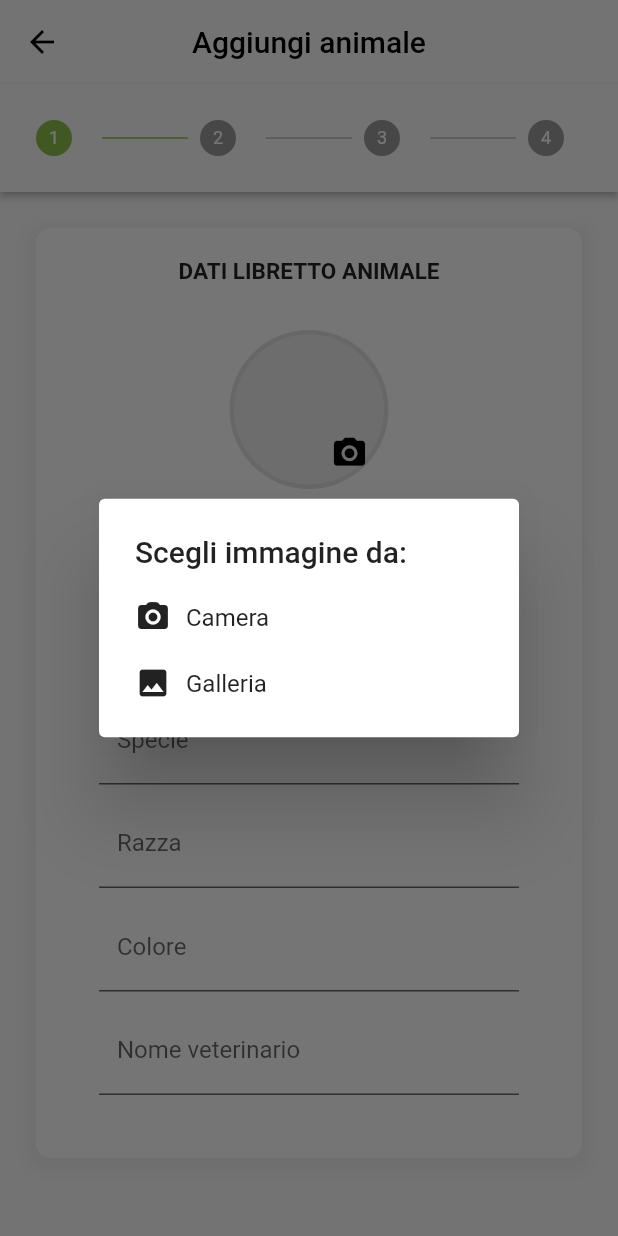
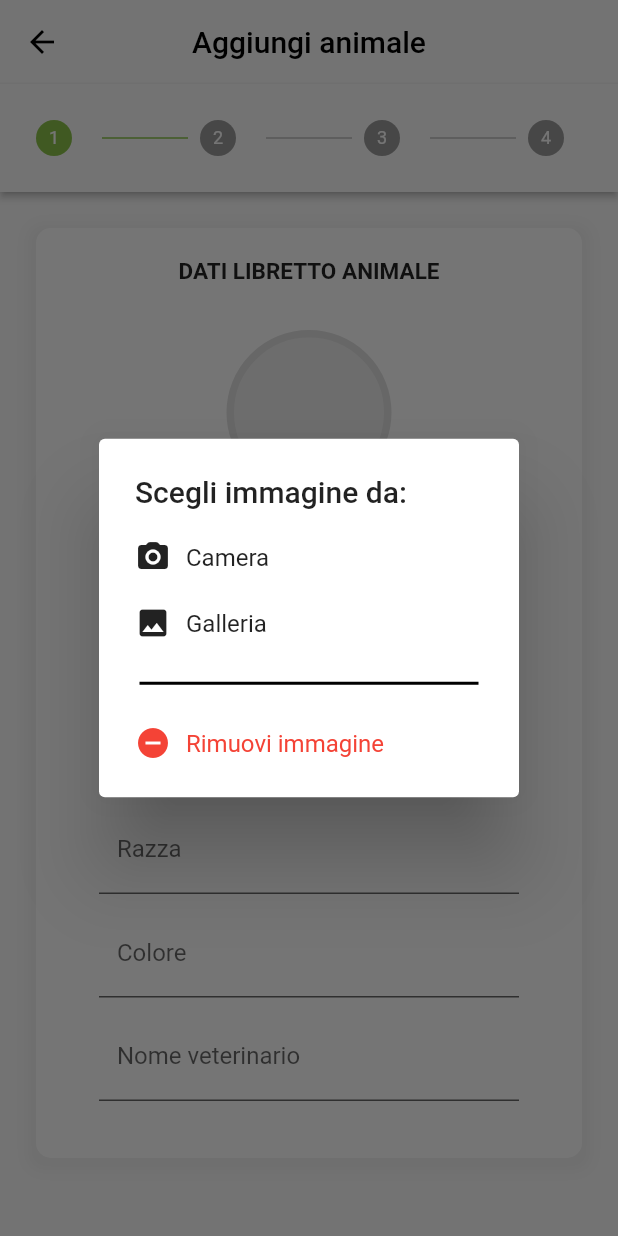
Before and after one commit to simoneauriemma/Pet-360, a Flutter app: the addInfoAnimals screen opened directly, after a tap on the "camera alt" icon, on a phone screen of 412 x 824 dp. Run offline on Flutter 3.47's test engine with Material 2 defaults, Android fonts, the phone set to English and light mode, and no system bars; our stand-ins replace accordion, curved_navigation_bar, firebase_auth, firebase_core, firebase_database, fluttertoast and 6 more; missing offline and left inert: dart:ffi, tflite; accounts and stored records are empty; project files that could hold a hidden picture were left out.

Commit message:
Aggiunta della rimozione foto dell'animale + piccole modifiche

```diff
--- a/lib/screens/ia_screen.dart
+++ b/lib/screens/ia_screen.dart
@@ -114,6 +114,7 @@ Future classifyImage(image) async {
                     textAlign: TextAlign.center,
                     style: TextStyle(fontSize: 15, fontWeight: FontWeight.bold),
                   ),
+                  SizedBox(height: 30,),
                Container(
               margin: EdgeInsets.all(15),
               padding: EdgeInsets.all(15),
@@ -136,6 +137,7 @@ Future classifyImage(image) async {
               Image.file(_imageFile!) :
               Image.asset("assets/icons/razza_cane.jpg")
             ),
+            SizedBox(height: 20,),
             ElevatedButton(
               onPressed: (){
                  selectImage();
--- a/lib/screens/navigator_add.dart
+++ b/lib/screens/navigator_add.dart
@@ -168,6 +168,30 @@ class _addInfoState extends State<addInfoAnimals> {
                                 Navigator.of(context, rootNavigator: true).pop();
                             },
                         ),
+                        Padding(padding: EdgeInsets.all(10)),
+                        Divider(
+                         color: Colors.black,
+                         //height: 20,
+                         thickness: 2,
+                         indent: 3,
+                         endIndent: 3,
+                        ),
+                        Padding(padding: EdgeInsets.all(10)),
+                        GestureDetector(
+                            child: Row(
+                              children : [
+                                 Icon(Icons.remove_circle, color: Colors.red),
+                                 Padding(padding: EdgeInsets.only(right: 10),),
+                                 Text("Rimuovi immagine", style: TextStyle(color: Colors.red)),
+                              ]
+                            ),
+                            onTap: () {
+                               setState(() {
+                               pickedImage = null;
+                              });
+                                Navigator.of(context, rootNavigator: true).pop();
+                            },
+                        ),
                     ],
                 ),
             ),
@@ -197,6 +221,8 @@ class _addInfoState extends State<addInfoAnimals> {
 
 
   int currentStep = 0;
+  bool isLoading=false;
+
 
   List<Step> getSteps() => [
         Step(
@@ -248,7 +274,7 @@ class _addInfoState extends State<addInfoAnimals> {
                                     decoration: BoxDecoration(
                                       border: Border.all(
                                           color: Colors.grey.shade300,
-                                          width: 3),
+                                          width: 5),
                                       borderRadius: const BorderRadius.all(
                                           Radius.circular(100)),
                                       color: Colors.grey.shade200,
@@ -278,7 +304,7 @@ class _addInfoState extends State<addInfoAnimals> {
                                       },
                                       icon: const Icon(
                                         Icons.camera_alt,
-                                        color: Colors.black,
+                                        color: Colors.black45,
                                         size: 25,
                                       ),
                                     ),
@@ -430,14 +456,14 @@ class _addInfoState extends State<addInfoAnimals> {
           content: Column(children: [
             Container(
               width: MediaQuery.of(context).size.width / 1.1,
-              height: 350,
+              height: 380,
               decoration: BoxDecoration(
                 color: Colors.white,
                 borderRadius: const BorderRadius.only(
                     topLeft: Radius.circular(10),
                     topRight: Radius.circular(10),
-                    bottomLeft: Radius.circular(10),
-                    bottomRight: Radius.circular(10)),
+                    bottomLeft: Radius.circular(0),
+                    bottomRight: Radius.circular(0)),
                 boxShadow: [
                   BoxShadow(
                     color: Colors.grey.withOpacity(0.1),
@@ -450,7 +476,7 @@ class _addInfoState extends State<addInfoAnimals> {
               child: Column(
                 children: [
                   SizedBox(
-                    height: 10,
+                    height: 30,
                   ),
                   Text(
                     "LISTA VACCINI",
@@ -458,7 +484,7 @@ class _addInfoState extends State<addInfoAnimals> {
                     style: TextStyle(fontSize: 15, fontWeight: FontWeight.bold),
                   ),
                   SizedBox(
-                    height: 10,
+                    height: 20,
                   ),
                   SizedBox(
                     width: 280,
@@ -554,8 +580,8 @@ class _addInfoState extends State<addInfoAnimals> {
               decoration: BoxDecoration(
                 color: Colors.white,
                 borderRadius: const BorderRadius.only(
-                    topLeft: Radius.circular(10),
-                    topRight: Radius.circular(10),
+                    topLeft: Radius.circular(0),
+                    topRight: Radius.circular(0),
                     bottomLeft: Radius.circular(10),
                     bottomRight: Radius.circular(10)),
                 boxShadow: [
@@ -602,7 +628,7 @@ class _addInfoState extends State<addInfoAnimals> {
                 //TITOLO
                 Container(
                   width: MediaQuery.of(context).size.width / 1.1,
-                  height: 350,
+                  height: 380,
                   decoration: BoxDecoration(
                     color: Colors.white,
                     borderRadius: const BorderRadius.only(
@@ -621,7 +647,7 @@ class _addInfoState extends State<addInfoAnimals> {
                   ),
                   child: Column(children: [
                     SizedBox(
-                      height: 10,
+                      height: 30,
                     ),
                     Text(
                       "PASSAPORTO ANIMALE",
@@ -630,7 +656,7 @@ class _addInfoState extends State<addInfoAnimals> {
                           TextStyle(fontSize: 15, fontWeight: FontWeight.bold),
                     ),
                     SizedBox(
-                      height: 10,
+                      height: 20,
                     ),
                     SizedBox(
                       width: 280,
@@ -819,7 +845,7 @@ class _addInfoState extends State<addInfoAnimals> {
                       ],
                     )),
                 SizedBox(height: 40),
-                ElevatedButton(
+               ElevatedButton(
                   onPressed: () {
                     saveData(
                         nameController.text,
@@ -851,6 +877,53 @@ class _addInfoState extends State<addInfoAnimals> {
                   ),
                 ),
                 //  )
+
+
+                /*ElevatedButton(
+                style: ElevatedButton.styleFrom(
+                    primary: Colors.lightGreen.shade300,
+                    //side: BorderSide(color: Colors.grey.shade300, width: 2),
+                    elevation: 5,
+                    minimumSize: Size(400, 50),
+                    shape: RoundedRectangleBorder(
+                        borderRadius: BorderRadius.circular(20)),
+                ),
+                onPressed: () {
+                setState(() {
+                  isLoading = true;
+                });
+
+
+                // we had used future delayed to stop loading after
+                // 3 seconds and show text "submit" on the screen.
+                Future.delayed(const Duration(seconds: 3), (){
+                    setState(() {
+                  isLoading = false;
+                });
+                }
+                );
+              }, child:  isLoading? Row(
+                mainAxisAlignment: MainAxisAlignment.center,
+
+                // as elevated button gets clicked we will see text"Loading..."
+                // on the screen with circular progress indicator white in color.
+                //as loading gets stopped "Submit" will be displayed
+                children: const [
+                  Text('Loading.. ', style: TextStyle(color: Colors.white, fontSize: 20),),
+                  SizedBox(width: 10,),
+                   CircularProgressIndicator(color: Colors.white,),
+                ],
+              ) : const Text(
+                    "Salva tutto",
+                    textAlign: TextAlign.center,
+                    style: TextStyle(
+                        fontSize: 20,
+                        color: Colors.white,
+                        fontWeight: FontWeight.bold),
+                  ),
+
+              )*/
+
               ],
             )),
       ];
```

---+---

The answer consists of the lines above that include the word "EdgeInsets", each copied exactly.

*RESPONSE*.
               margin: EdgeInsets.all(15),
               padding: EdgeInsets.all(15),
+                        Padding(padding: EdgeInsets.all(10)),
+                        Padding(padding: EdgeInsets.all(10)),
+                                 Padding(padding: EdgeInsets.only(right: 10),),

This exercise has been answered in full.